At the start of a new year (lower case!) I’ve been thinking about “work” and its definitions and all that its connotations entail. Back in the summer of ’11 I read de Botton’s “The Pleasures and Sorrows of Work” and was, at first, put off by his narrative style, and then I became engrossed with it. Why the change? He took the idea of work to give us basic concepts based on numerous professions. This provided a balance to his investigation, which is about what we do and how it’s done, rather than how it makes us feel (or worse, for a book, How we SHOULD feel).
july 18, 2011
“There are few jobs in which years’ worth of labour can be viewed in a quick scan of four walls and even fewer opportunities granted to us to gather all our intelligence and sensitivity in a single place. Our exertions generally find no enduring physical correlatives. We are diluted in gigantic intangible collective projects, which leave us wondering what we did last year and, more profoundly, where we have gone and quite what we have amounted to. We confront our lost energies in the pathos of the retirement party.”
– Alain de Botton, “The Pleasures and Sorrows of Work” (“painting”)

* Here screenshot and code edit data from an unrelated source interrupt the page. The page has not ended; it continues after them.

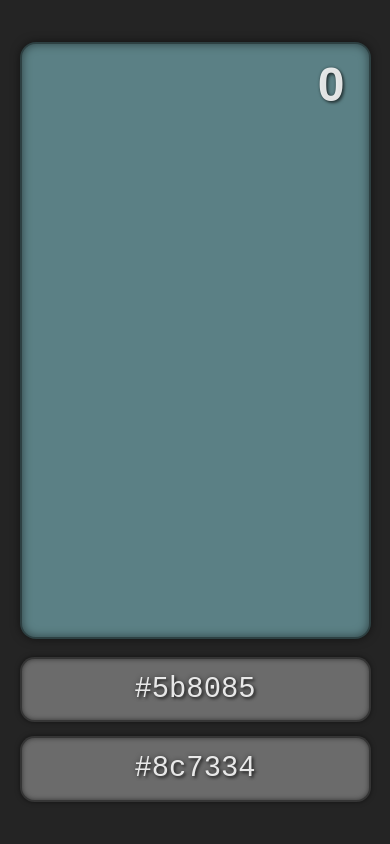
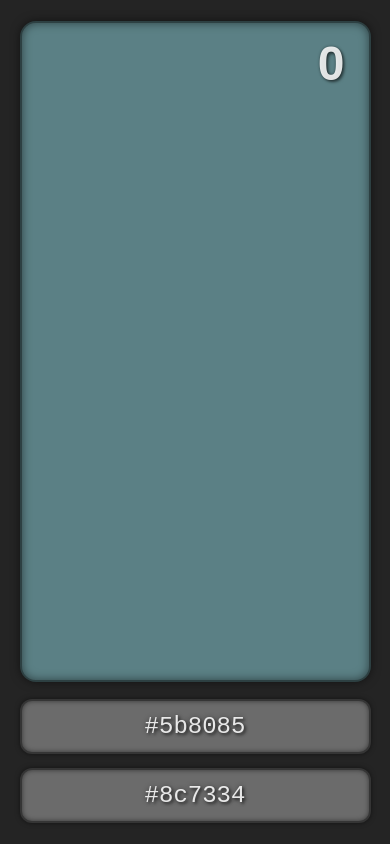
Before and after one commit to kevduc/color-guessing, a React (Vite) app: page / in a window 390 px wide. Built offline with nearby package versions, Linux system fonts and the light colour scheme.

Commit message:
Better button size on mobile

```diff
--- a/src/components/App.module.scss
+++ b/src/components/App.module.scss
@@ -4,7 +4,7 @@
   max-width: 1100px;
   max-height: 1000px;
   width: 90vw;
-  height: 90vh;
+  height: 95%;
 
   display: grid;
   grid-template-rows: 1fr auto;
@@ -20,8 +20,8 @@
   flex-direction: column;
   flex-wrap: wrap;
 
-  --min-font-size: 1.8rem;
-  font-size: clamp(var(--min-font-size), 4.5vw, 2rem);
+  --max-font-size: 1.8rem;
+  font-size: clamp(1.5rem, 4.2vw, var(--max-font-size));
 }
 
 @media (min-width: 768px) {
@@ -31,6 +31,6 @@
 
   .buttons {
     flex-direction: row;
-    --min-font-size: 1.5rem;
+    --max-font-size: 2rem;
   }
 }
```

The Village Wit (2010) is a humorous and sometimes dark odyssey through village life, love’s fall, sexual politics, and that place where memory and modern love intersect. Read an excerpt here. This book is also available as an ebook.